* [WHAT IS BEING ASKED]
Copy each line below holding "fname".
^^^^
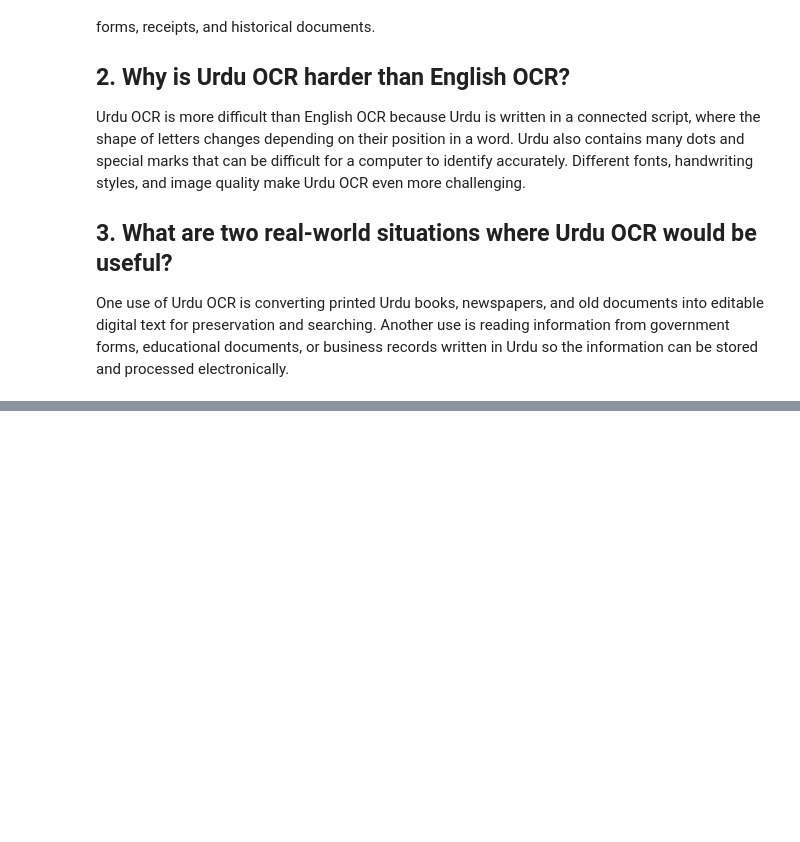
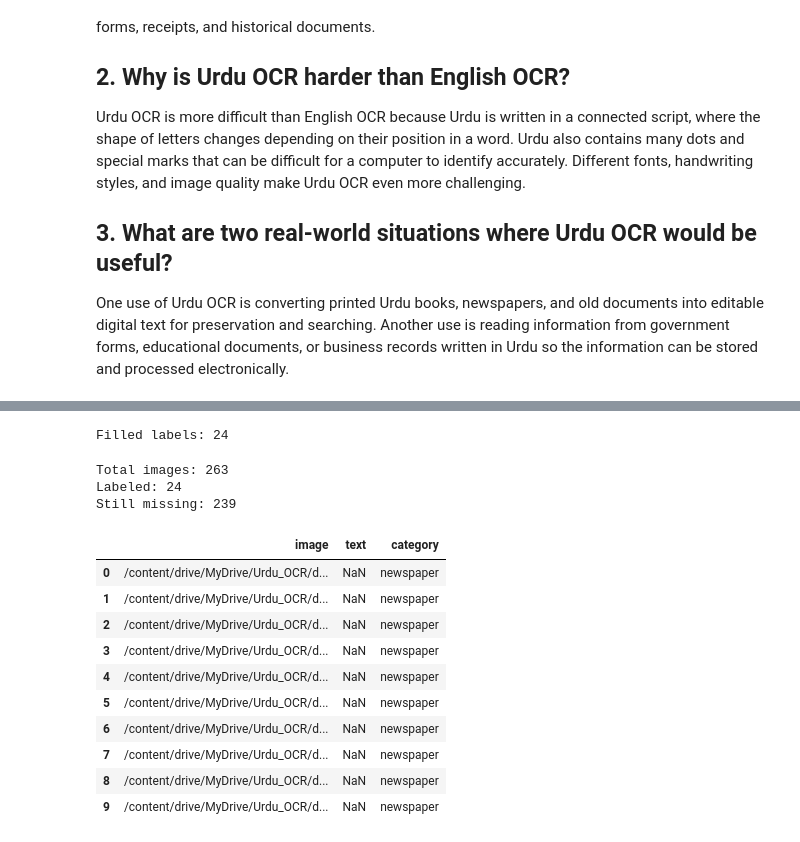
Before and after one commit to Zainab-Binte-Khalid/urdu-ocr-codesaviours-si26-zainab, a Jupyter notebook: SI26_Week1_Zainab.ipynb, the cells around one changed output, grey strips where cells are left out. Saved outputs shown, nothing was run; the diff lists cells and outputs as text; code cells hidden in the pictures; blank space fills up the shorter version.

```diff
--- a/SI26_Week1_Zainab.ipynb
+++ b/SI26_Week1_Zainab.ipynb
@@ -16,0 +474,62 @@ One use of Urdu OCR is converting printed Urdu books, newspapers, and old docume
+# %%
+import pandas as pd
+import os
+
+synthetic_labels_path = "data/synthetic/labels.txt"
+
+if os.path.exists(synthetic_labels_path):
+    synth_map = {}
+
+    with open(synthetic_labels_path, "r", encoding="utf-8") as f:
+        for line in f:
+            old_path, text = line.strip().split("\t")
+            fname = os.path.basename(old_path)
+            synth_map[fname] = text
+
+    csv_path = "/content/drive/MyDrive/Urdu_OCR/data/labels.csv"
+    df = pd.read_csv(csv_path)
+
+    for idx, row in df.iterrows():
+        if row["category"] == "synthetic":
+            fname = os.path.basename(row["image"])
+            if fname in synth_map:
+                df.at[idx, "text"] = synth_map[fname]
+
+    df.to_csv(csv_path, index=False)
+
+    filled = (df["text"].notna() & (df["text"] != "")).sum()
+    print(f"Filled labels: {filled}")
+
+else:
+    print("labels.txt not found!")
+# %% [output]
+Filled labels: 24
+# %%
+import pandas as pd
+
+csv_path = "/content/drive/MyDrive/Urdu_OCR/data/labels.csv"
+
+df = pd.read_csv(csv_path)
+
+filled = (df["text"].notna() & (df["text"] != "")).sum()
+
+print(f"Total images: {len(df)}")
+print(f"Labeled: {filled}")
+print(f"Still missing: {len(df) - filled}")
+
+df.head(10)
+# %% [output]
+Total images: 263
+Labeled: 24
+Still missing: 239
+|  | image | text | category |
+| 0 | /content/drive/MyDrive/Urdu_OCR/d... | NaN | newspaper |
+| 1 | /content/drive/MyDrive/Urdu_OCR/d... | NaN | newspaper |
+| 2 | /content/drive/MyDrive/Urdu_OCR/d... | NaN | newspaper |
+| 3 | /content/drive/MyDrive/Urdu_OCR/d... | NaN | newspaper |
+| 4 | /content/drive/MyDrive/Urdu_OCR/d... | NaN | newspaper |
+| 5 | /content/drive/MyDrive/Urdu_OCR/d... | NaN | newspaper |
+| 6 | /content/drive/MyDrive/Urdu_OCR/d... | NaN | newspaper |
+| 7 | /content/drive/MyDrive/Urdu_OCR/d... | NaN | newspaper |
+| 8 | /content/drive/MyDrive/Urdu_OCR/d... | NaN | newspaper |
+| 9 | /content/drive/MyDrive/Urdu_OCR/d... | NaN | newspaper |
```
Also changed, not shown: parts of 32 cells of this notebook.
^^^^
* [EXERCISE SOLUTION]
+            fname = os.path.basename(old_path)
+            synth_map[fname] = text
+            fname = os.path.basename(row["image"])
+            if fname in synth_map:
+                df.at[idx, "text"] = synth_map[fname]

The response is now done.